▸ Task objective
Please work out how many lines of this material include "style", and answer with that number by itself.
-- Recorded information follows --
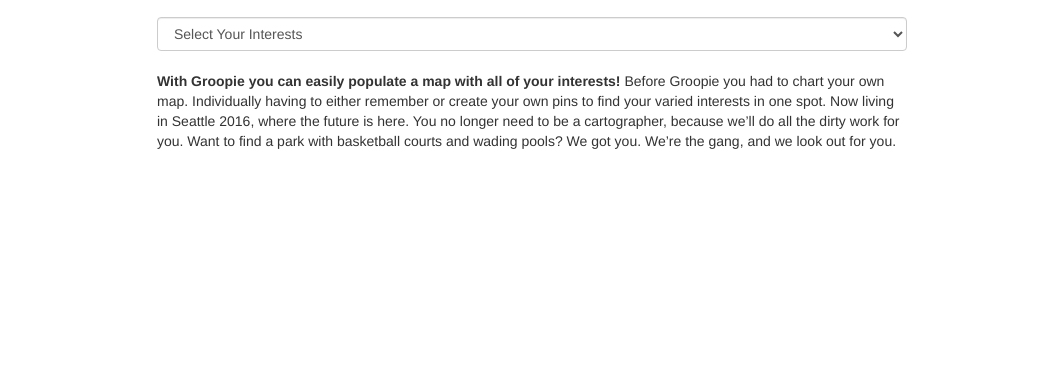
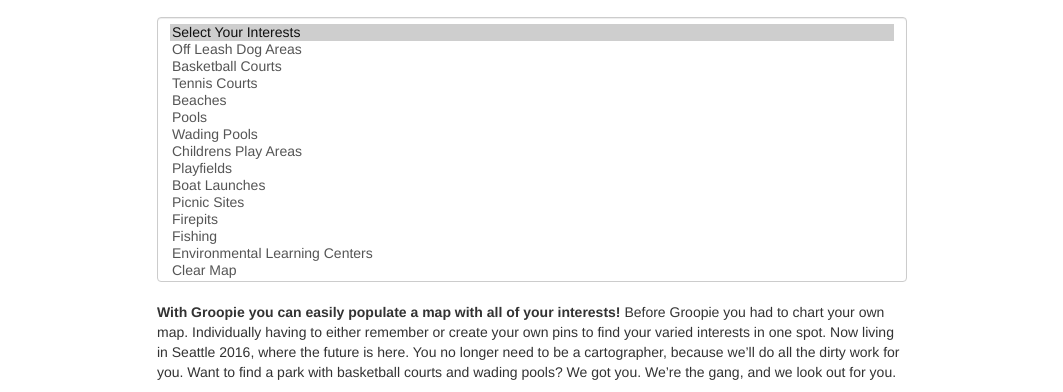
Before and after one commit to boetw/city-feature-finder, a website: page index.html in a window 1280 px wide. Shown: the part 682-1074 px from the top of the page, without its empty margins (108-1171 px from the left). Before the commit the page ends 843 px from the top, so only its background shows below. Drawn offline with nearby package versions, Linux system fonts and the light colour scheme; some packages are replaced by stand-ins of ours.

Commit message:
form disables after selecting items, and can be reset

```diff
--- a/app.js
+++ b/app.js
@@ -8,36 +8,27 @@
   };
   var markersArray = [];
   var map = new google.maps.Map(document.getElementById("map"), mapOptions);
-
-  // function setMapOnAll(map) {
-  //   for (var i = 0; i < markersArray.length; i++) {
-  //     marker[i].setMap(map);
-  //   }
-  //   console.log("markersArray.length "+markersArray.length);
-  // }
-
-  // function clearMarkers() {
-  //   setMapOnAll(null);
-  //   console.log('nullified');
-  // }
+  var selected = [];
 
   document.getElementById('dropdown').addEventListener('change', function() {
     var marker;
     var selectedFeature = document.getElementById('dropdown').value
-    console.log(selectedFeature);
-    // if (selectedFeature === "clear") {
-      console.log('stuffed');
+    if (selectedFeature === "clear") {
+      selected.forEach(function (item) {
+        document.getElementById(item).removeAttribute("style");
+        document.getElementById(item).disabled=false;
+      }
+        );
+      selected = [];
     for (var i = 0; i < markersArray.length; i++) {
-      console.log("markersArray.length "+ markersArray.length);
-      console.log(markersArray[i]);
       markersArray[i].setMap(null);
     }
-    console.log("markersArray.length "+ markersArray.length);
-          console.log('nullified');
-
         markers = [];
 
-    // } else {
+    } else {
+      document.getElementById(selectedFeature).style.background="lightgray";
+      document.getElementById(selectedFeature).disabled=true;
+      selected.push(selectedFeature);
       $.ajax({
         url: "https://data.seattle.gov/resource/3c4b-gdxv.json",
         method: "GET",
@@ -47,18 +38,16 @@
         }
       }).done(function(data) {
         // Construct a flyout
-        console.log(data.length);
         for (var i = 0; i < data.length; i++) {
           var content = '<div class="flyout">' + '<ul>' + '<li><em>Name:</em> ' + data[i].common_name + '</li>' + '<li><em><a href="' + data[i].website + '" target="_blank">Website</a></em></li>' + '<li><em>Address:</em> ' + data[i].address + '</li>' + '</ul>' + '</div>';
           var infowindow = new google.maps.InfoWindow({
             content: content
           });
-          // var dataObj = JSON.parse(data);
-          // console.log(dataObj);
           marker = new google.maps.Marker({
             position: new google.maps.LatLng(data[i].latitude, data[i].longitude),
             map: map,
-            title: data[i].common_name
+            title: data[i].city_feature,
+            animation: google.maps.Animation.DROP,
           });
           markersArray.push(marker);
         }
@@ -67,6 +56,6 @@
           infowindow.open(map, marker);
         });
       });
-    // };
+    };
   });
 });
--- a/index.html
+++ b/index.html
@@ -20,14 +20,23 @@
 
                   <p class="lead">What would you like to find today?</p>
 
-                  <select class="center-block form-control" id="dropdown">
+                  <select multiple class="center-block form-control" id="dropdown">
                    <option value="" selected>Select Your Interests</option>
-                   <option value="Parks">Parks</option>
-                   <option value="Off Leash Areas">Off Leash Dog Areas</option>
-                   <option value="Basketball Courts">Basketball Courts</option>
-                   <option value="Wading Pools">Wading Pools</option>
-                   <option value="Childrens Play Areas">Childrens Play Areas</option>
-                   <option value="clear">Clear Map</option>
+                   <!-- <option value="Parks">Parks</option> -->
+                   <option class="selectPlace" id="Off Leash Areas" value="Off Leash Areas">Off Leash Dog Areas</option>
+                   <option class="selectPlace" id="Basketball Courts" value="Basketball Courts">Basketball Courts</option>
+                   <option class="selectPlace" id="Tennis Courts" value="Tennis Courts">Tennis Courts</option>
+                   <option class="selectPlace" id="Beaches" value="Beaches">Beaches</option>
+                   <option class="selectPlace" id="Pools" value="Pools">Pools</option>
+                   <option class="selectPlace" id="Wading Pool" value="Wading Pools">Wading Pools</option>
+                   <option class="selectPlace" id="Childrens Play Areas" value="Childrens Play Areas">Childrens Play Areas</option>
+                   <option class="selectPlace" id="Playfields" value="Playfields">Playfields</option>
+                   <option class="selectPlace" id="Boat Launches" value="Boat Launches">Boat Launches</option>
+                   <option class="selectPlace" id="Picnic Sites" value="Picnic Sites">Picnic Sites</option>
+                   <option class="selectPlace" id="Firepits" value="Firepits">Firepits</option>
+                   <option class="selectPlace" id="Fishing" value="Fishing">Fishing</option>
+                   <option class="selectPlace" id="Environmental Learning  Centers" value="Environmental Learning  Centers">Environmental Learning  Centers</option>
+                   <option id="clear" value="clear">Clear Map</option>
 
                  </select>
                   <br>
--- a/style.css
+++ b/style.css
@@ -10,3 +10,7 @@
    width: 40%;
    height:  500px;
  }
+ #dropdown{
+ 	height: 265px;
+ 	background: white;
+ }
```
-- Recorded information concluded --
▸ Answer section
4